Much of western Europe’s growth was spurred by steep subsidies provided by European governments in an effort to make the EU carbon neutral by 2050. Germany provides a 9,480 euro subsidy for EVs. Germany saw an astonishing growth from 47k to over 93k in the first half of 2019 versus the first half of 2020. France provides an even stronger subsidy--12,000 euro for EVs—and likewise saw significant growth. The surge in sales is also critical for EU’s automakers to hit their carbon dioxide emissions targets. If automakers fails to meet the targets, they could be subject to steep fines.
Other areas have taken note. In New Jersey, over 1,800 applications have been received for an EV rebate topping out at $5,000, and more than 1,000 of those approved in just two months. There is a sales tax exemption as well, spurring growth in the segment amid a down year. Elsewhere in the world, EV sales are growing, even without subsidies. Even without the subsidies or policies in Australia, the sales of EVs tripled in 2019, according to the Electric Vehicle Council’s annual report.

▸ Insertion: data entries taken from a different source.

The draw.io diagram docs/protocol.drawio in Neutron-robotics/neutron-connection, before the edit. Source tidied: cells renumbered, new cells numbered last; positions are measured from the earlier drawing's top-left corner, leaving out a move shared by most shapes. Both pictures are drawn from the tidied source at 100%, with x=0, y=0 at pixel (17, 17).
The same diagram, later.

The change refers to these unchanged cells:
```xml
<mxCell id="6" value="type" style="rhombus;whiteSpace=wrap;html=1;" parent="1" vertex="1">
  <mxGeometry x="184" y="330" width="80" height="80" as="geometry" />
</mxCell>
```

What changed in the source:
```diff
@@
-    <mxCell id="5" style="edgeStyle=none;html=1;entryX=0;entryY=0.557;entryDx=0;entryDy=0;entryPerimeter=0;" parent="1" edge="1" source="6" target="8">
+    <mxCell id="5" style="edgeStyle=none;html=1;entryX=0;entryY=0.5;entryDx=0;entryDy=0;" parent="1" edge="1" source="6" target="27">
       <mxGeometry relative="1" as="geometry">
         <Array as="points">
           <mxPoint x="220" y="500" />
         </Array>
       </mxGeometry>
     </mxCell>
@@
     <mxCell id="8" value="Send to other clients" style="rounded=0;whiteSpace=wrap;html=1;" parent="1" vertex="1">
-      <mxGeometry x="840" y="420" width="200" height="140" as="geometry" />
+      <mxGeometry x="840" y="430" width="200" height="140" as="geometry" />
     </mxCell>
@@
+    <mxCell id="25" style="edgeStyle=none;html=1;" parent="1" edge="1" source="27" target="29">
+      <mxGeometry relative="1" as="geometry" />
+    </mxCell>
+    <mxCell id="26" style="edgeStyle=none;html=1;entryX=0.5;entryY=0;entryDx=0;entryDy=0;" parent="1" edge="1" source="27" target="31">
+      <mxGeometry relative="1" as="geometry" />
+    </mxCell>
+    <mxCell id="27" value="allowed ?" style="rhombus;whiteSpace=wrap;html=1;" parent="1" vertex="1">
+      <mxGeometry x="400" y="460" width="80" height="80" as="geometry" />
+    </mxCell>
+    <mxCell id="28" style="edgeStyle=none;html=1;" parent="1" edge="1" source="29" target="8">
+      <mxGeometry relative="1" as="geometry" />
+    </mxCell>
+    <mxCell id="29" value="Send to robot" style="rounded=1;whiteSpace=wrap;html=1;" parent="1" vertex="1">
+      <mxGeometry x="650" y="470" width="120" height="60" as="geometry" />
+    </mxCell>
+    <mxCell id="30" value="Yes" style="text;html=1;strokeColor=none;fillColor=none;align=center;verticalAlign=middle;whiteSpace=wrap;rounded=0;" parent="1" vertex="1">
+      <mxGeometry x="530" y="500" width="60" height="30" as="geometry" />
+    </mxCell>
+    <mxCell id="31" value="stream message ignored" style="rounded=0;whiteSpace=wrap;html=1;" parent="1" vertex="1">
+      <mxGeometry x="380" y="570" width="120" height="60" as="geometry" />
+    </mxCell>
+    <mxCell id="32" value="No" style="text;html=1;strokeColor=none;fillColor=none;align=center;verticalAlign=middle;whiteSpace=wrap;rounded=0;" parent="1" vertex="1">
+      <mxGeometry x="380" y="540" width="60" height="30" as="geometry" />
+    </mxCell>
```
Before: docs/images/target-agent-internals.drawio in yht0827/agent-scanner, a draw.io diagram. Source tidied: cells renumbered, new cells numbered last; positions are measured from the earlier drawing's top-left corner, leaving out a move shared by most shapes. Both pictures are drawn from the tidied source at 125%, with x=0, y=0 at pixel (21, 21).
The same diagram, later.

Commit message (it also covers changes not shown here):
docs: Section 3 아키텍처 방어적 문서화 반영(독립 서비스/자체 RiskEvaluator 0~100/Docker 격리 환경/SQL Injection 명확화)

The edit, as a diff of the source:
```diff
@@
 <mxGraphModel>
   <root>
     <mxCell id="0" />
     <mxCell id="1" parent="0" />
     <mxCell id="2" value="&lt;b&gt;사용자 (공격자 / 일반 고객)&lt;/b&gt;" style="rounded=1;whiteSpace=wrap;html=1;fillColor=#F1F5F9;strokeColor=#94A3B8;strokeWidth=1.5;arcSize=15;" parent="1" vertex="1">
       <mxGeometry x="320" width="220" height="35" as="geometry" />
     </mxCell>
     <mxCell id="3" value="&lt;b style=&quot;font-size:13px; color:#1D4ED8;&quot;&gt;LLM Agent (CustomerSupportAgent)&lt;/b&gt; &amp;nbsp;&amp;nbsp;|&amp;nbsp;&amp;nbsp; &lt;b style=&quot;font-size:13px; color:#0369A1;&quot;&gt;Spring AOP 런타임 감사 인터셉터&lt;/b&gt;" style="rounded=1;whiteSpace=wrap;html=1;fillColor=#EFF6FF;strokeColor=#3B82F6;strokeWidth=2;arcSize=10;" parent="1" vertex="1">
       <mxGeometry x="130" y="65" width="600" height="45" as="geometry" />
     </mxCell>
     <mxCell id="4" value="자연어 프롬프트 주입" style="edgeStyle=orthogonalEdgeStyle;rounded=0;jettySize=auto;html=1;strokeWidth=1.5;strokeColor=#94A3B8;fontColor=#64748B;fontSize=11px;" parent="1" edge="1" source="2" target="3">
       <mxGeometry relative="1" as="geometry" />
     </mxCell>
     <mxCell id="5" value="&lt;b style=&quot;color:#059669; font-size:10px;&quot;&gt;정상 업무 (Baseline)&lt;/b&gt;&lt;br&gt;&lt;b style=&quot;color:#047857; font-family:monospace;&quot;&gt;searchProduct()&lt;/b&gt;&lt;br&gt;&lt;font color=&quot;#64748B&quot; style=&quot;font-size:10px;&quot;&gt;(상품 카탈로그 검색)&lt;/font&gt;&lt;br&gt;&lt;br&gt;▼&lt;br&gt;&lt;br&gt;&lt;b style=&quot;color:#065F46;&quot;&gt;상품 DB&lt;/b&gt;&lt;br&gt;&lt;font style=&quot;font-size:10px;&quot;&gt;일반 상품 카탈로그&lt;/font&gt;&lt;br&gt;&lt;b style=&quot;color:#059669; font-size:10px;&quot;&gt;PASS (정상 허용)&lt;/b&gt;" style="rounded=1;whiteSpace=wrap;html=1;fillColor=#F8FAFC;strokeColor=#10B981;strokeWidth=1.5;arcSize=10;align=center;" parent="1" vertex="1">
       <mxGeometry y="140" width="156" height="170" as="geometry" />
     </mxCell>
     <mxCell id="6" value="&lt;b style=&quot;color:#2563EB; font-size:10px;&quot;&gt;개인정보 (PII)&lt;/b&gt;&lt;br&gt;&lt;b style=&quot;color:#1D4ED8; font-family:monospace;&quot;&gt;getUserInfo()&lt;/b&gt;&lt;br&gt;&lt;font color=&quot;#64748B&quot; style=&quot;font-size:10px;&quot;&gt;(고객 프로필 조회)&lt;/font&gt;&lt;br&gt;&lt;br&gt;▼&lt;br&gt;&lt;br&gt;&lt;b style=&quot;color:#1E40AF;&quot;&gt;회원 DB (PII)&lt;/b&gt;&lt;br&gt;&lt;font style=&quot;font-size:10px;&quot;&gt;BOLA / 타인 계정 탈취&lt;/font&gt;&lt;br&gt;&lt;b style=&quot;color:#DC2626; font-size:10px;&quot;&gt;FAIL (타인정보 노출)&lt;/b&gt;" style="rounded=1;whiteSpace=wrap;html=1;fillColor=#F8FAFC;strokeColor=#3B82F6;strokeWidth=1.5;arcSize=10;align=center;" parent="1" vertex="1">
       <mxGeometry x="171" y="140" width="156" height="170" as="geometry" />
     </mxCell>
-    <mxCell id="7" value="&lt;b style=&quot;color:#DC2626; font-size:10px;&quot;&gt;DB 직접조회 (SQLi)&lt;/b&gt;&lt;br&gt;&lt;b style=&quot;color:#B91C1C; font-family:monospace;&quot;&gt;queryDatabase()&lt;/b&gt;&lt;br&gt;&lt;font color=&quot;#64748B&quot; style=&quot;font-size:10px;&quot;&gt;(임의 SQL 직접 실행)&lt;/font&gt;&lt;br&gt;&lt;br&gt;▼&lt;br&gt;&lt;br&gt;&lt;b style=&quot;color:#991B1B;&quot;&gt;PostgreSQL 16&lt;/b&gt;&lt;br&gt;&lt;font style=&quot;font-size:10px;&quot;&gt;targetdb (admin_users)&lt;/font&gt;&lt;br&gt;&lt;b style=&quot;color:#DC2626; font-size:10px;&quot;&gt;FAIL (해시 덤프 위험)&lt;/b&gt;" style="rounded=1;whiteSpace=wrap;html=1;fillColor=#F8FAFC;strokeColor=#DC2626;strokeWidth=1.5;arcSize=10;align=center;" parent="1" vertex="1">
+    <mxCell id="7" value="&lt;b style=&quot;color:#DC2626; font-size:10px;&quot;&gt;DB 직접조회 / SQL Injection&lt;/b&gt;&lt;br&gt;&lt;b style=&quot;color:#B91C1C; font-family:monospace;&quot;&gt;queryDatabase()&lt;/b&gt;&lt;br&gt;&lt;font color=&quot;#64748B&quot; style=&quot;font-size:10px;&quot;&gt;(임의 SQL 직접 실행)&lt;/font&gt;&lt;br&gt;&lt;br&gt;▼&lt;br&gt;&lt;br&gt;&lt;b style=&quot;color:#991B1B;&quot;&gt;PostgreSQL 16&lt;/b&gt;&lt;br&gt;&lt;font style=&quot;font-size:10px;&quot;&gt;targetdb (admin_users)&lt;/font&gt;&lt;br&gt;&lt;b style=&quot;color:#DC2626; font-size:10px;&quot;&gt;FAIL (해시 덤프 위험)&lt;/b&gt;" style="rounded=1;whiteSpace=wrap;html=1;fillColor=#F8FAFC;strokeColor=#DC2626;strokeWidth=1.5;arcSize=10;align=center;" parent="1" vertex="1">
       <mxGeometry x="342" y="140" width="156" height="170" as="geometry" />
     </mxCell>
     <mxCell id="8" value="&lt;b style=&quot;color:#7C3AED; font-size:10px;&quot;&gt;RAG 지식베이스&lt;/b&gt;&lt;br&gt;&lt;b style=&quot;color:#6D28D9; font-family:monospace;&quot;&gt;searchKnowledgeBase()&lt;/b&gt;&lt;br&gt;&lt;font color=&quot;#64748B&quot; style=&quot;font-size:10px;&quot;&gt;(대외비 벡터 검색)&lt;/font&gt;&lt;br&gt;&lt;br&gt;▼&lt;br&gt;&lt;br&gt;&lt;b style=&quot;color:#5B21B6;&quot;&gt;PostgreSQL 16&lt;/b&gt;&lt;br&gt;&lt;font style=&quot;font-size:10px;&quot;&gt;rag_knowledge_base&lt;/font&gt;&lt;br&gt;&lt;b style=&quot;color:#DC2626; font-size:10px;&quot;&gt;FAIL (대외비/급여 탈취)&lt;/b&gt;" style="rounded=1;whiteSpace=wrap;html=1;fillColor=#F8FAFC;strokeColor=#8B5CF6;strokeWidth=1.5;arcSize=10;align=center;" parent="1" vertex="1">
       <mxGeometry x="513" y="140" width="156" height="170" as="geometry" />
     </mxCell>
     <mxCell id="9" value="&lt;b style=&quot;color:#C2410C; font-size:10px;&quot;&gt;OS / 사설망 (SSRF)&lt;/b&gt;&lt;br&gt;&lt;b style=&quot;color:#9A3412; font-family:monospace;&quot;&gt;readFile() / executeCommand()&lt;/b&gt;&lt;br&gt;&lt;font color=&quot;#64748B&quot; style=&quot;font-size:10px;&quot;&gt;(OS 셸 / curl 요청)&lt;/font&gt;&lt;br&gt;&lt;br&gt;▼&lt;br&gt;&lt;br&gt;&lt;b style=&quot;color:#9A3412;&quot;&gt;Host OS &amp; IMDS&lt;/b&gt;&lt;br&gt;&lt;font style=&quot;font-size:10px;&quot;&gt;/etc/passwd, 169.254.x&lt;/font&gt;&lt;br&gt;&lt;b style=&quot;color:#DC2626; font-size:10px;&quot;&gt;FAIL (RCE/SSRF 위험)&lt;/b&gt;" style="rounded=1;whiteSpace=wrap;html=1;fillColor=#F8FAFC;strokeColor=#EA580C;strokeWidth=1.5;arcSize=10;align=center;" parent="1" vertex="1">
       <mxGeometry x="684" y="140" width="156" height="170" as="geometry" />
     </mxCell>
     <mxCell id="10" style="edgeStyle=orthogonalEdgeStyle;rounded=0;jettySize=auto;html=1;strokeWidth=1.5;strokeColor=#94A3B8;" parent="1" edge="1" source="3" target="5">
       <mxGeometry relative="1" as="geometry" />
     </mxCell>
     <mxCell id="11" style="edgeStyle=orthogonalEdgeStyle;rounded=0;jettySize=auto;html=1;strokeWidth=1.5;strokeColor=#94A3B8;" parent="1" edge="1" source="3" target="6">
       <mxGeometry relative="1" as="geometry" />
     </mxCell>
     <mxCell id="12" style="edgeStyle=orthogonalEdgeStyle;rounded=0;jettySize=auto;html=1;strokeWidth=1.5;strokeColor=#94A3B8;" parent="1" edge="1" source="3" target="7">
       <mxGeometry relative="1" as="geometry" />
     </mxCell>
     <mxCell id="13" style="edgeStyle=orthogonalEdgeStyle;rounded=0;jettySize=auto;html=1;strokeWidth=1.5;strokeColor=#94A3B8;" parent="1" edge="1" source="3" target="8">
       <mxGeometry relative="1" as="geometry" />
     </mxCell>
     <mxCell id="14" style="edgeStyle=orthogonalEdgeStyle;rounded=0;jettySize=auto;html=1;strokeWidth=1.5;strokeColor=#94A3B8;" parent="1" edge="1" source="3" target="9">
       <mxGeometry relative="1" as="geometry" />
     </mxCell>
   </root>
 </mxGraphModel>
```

What is behind this surge? There are many theories about changes in consumer buying patterns. EV sales have been increasing for a number of years. Greater focus on environmental issues influences a segment of the car buying population, leading to more EV sales. Emissions regulations and laws around the world also play a factor. One of the biggest market drivers remains government subsidies. When subsidies are in place—as seen in Europe and China—sales have seen a rapid increase. This has some analysts worried about the EV market in Europe once subsidies run out. However, the emissions regulations will remain, ensuring that automakers continue to develop and push sales of EVs in those market. Regardless, the market for EVs will only continue to grow—despite a global pandemic.